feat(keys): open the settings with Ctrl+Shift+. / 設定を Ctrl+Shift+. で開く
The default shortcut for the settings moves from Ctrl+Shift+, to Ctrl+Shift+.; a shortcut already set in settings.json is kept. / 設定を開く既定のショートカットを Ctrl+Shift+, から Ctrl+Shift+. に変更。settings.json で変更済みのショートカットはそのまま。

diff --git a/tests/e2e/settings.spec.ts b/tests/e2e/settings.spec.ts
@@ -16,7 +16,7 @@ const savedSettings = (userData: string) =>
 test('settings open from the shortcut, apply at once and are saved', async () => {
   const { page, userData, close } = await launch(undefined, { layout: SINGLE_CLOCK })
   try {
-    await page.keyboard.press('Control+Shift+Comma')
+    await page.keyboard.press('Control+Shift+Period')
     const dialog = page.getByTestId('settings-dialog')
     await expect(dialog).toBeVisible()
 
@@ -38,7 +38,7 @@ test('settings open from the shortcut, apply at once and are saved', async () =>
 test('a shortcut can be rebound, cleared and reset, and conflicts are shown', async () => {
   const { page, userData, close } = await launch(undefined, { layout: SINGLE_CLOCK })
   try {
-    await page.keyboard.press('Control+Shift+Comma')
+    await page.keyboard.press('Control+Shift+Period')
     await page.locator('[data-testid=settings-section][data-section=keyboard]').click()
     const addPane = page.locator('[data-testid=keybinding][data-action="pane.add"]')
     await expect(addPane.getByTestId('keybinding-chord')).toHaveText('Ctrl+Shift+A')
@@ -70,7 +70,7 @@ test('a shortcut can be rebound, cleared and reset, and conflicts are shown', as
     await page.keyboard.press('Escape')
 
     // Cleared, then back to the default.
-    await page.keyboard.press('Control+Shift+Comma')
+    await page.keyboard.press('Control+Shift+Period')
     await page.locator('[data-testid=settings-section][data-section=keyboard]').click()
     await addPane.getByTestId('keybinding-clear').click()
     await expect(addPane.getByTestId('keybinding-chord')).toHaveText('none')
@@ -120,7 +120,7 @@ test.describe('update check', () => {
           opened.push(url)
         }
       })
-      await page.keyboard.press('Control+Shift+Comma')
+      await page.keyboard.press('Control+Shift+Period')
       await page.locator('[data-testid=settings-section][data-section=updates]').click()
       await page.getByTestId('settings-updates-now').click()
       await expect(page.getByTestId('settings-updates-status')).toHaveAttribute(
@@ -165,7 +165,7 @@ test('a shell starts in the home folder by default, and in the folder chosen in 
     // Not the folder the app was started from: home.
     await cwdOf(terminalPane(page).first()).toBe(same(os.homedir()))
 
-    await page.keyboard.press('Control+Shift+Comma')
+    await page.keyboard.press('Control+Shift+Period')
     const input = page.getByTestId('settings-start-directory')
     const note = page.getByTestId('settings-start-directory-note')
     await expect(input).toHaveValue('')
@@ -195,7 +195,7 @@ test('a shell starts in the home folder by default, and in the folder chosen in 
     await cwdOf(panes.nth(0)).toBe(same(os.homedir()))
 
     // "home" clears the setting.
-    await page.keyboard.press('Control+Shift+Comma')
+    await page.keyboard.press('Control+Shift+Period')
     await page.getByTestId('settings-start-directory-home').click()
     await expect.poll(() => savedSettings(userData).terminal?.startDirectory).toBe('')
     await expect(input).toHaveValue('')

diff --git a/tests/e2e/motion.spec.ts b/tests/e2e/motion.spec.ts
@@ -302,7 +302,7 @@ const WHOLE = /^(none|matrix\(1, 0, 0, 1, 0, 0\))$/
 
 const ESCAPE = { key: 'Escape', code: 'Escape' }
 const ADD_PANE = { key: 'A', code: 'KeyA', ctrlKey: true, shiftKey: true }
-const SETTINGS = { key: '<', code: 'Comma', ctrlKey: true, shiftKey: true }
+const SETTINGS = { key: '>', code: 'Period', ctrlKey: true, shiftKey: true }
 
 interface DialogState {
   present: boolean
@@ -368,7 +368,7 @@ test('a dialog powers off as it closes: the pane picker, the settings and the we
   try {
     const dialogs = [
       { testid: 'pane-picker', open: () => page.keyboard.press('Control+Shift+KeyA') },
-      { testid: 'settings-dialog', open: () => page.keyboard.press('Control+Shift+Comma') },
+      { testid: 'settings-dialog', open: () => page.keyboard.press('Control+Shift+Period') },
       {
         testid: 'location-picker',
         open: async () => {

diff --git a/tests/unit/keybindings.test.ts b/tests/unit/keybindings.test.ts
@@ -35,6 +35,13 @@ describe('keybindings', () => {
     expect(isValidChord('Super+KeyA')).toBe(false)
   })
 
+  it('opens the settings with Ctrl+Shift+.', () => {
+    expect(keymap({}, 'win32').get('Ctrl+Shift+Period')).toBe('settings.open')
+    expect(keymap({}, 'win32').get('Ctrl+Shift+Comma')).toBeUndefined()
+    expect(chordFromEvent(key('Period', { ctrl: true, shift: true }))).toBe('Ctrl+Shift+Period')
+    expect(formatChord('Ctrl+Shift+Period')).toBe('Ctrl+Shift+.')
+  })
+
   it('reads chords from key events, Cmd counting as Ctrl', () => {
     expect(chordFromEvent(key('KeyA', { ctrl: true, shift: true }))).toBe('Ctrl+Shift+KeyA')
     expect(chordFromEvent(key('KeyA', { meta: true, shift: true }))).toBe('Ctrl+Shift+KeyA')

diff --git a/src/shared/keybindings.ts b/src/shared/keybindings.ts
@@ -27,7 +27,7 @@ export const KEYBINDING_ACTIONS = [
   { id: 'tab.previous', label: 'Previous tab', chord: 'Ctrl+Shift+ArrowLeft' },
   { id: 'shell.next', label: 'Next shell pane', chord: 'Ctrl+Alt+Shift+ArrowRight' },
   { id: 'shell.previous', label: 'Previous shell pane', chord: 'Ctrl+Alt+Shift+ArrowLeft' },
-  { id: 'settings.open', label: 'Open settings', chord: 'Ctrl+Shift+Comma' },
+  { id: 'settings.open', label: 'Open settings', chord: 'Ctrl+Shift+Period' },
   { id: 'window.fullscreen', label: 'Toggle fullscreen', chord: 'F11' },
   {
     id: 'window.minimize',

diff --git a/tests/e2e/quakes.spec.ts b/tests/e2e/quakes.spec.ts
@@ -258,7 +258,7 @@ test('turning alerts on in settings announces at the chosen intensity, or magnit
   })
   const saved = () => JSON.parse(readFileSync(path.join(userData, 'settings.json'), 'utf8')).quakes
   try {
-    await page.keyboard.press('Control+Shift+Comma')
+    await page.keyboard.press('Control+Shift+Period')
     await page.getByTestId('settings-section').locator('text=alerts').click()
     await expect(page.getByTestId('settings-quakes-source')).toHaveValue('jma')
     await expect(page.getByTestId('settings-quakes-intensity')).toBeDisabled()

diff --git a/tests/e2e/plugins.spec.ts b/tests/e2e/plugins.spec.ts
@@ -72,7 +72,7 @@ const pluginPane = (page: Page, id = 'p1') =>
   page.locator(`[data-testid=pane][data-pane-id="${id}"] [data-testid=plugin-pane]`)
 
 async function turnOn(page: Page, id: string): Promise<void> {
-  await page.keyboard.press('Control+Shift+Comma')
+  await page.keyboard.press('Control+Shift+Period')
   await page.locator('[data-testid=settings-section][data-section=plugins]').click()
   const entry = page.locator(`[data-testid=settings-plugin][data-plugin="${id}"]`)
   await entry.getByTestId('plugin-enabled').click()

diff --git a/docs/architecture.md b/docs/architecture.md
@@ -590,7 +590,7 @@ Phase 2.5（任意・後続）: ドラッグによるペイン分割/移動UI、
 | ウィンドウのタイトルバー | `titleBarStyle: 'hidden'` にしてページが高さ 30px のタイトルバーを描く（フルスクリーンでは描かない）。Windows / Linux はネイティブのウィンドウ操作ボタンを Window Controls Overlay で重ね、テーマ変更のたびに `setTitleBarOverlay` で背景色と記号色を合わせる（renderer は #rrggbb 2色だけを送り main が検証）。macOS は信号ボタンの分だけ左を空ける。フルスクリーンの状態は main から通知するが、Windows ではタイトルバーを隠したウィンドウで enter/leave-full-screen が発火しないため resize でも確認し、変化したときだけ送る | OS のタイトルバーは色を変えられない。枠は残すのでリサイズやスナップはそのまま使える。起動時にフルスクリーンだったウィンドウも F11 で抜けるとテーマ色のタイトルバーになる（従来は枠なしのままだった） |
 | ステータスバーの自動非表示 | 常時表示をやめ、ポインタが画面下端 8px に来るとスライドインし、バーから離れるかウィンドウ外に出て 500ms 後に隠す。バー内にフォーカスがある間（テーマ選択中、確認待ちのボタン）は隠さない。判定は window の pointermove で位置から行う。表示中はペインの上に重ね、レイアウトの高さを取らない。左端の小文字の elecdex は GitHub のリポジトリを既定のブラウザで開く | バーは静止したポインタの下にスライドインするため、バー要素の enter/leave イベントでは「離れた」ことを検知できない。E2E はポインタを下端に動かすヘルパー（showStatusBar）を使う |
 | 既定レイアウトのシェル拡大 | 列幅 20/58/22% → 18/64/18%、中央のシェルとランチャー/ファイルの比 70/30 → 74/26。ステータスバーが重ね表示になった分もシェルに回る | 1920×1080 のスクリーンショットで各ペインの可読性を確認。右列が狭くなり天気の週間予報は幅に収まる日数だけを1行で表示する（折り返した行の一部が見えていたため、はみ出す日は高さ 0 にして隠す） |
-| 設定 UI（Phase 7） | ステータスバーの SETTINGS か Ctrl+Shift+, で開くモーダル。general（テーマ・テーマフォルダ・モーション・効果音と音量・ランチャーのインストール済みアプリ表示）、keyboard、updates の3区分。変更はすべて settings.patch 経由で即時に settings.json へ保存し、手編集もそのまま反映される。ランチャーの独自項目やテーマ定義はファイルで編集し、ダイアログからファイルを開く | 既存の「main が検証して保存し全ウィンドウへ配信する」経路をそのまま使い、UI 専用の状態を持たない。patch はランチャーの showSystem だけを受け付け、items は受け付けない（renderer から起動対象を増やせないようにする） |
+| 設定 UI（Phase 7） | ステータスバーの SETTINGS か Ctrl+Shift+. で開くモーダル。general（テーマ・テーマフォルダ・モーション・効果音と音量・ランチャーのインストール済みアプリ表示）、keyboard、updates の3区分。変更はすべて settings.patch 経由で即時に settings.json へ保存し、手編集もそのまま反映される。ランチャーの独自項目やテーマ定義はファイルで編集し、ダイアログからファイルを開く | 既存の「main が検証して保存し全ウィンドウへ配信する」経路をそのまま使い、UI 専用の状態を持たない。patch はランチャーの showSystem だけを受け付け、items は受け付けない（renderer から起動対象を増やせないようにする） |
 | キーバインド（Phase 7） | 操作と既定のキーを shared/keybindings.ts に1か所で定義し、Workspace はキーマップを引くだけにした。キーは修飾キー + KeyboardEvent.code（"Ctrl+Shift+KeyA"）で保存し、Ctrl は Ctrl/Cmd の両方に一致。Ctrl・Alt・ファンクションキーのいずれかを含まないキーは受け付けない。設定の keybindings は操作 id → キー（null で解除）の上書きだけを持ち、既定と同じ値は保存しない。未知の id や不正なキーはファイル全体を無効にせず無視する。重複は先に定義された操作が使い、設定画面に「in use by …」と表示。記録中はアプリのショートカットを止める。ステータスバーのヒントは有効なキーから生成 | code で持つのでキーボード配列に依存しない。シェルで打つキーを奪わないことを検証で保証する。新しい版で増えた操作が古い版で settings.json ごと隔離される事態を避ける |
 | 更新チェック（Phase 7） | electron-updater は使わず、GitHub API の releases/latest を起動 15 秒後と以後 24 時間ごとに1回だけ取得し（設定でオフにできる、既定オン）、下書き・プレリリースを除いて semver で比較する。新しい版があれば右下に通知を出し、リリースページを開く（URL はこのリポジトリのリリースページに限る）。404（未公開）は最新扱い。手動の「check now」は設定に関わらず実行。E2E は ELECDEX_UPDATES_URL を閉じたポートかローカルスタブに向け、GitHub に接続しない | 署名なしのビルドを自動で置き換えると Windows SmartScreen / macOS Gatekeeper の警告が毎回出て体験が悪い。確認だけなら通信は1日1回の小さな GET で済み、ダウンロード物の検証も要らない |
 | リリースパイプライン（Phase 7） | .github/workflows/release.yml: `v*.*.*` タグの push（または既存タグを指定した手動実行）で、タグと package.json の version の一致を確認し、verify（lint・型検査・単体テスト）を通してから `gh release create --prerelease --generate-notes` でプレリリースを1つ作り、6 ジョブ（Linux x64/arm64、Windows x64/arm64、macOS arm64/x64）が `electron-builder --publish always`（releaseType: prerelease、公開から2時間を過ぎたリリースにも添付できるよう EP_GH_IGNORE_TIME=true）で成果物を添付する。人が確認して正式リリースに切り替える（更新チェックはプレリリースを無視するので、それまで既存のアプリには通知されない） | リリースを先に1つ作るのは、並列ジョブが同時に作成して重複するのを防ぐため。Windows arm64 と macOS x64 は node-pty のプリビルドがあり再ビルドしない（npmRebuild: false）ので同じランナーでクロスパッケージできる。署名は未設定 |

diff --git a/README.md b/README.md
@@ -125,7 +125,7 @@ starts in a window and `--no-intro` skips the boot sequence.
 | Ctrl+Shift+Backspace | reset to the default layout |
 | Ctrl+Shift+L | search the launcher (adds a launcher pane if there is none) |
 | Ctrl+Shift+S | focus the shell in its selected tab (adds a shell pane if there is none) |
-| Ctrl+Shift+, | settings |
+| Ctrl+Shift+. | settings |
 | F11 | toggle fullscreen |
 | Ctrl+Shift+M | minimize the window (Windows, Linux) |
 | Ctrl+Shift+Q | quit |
::::::::::
Count the lines above that contain the word "ArrowLeft", and reply with only that number.

ANSWER AREA: 2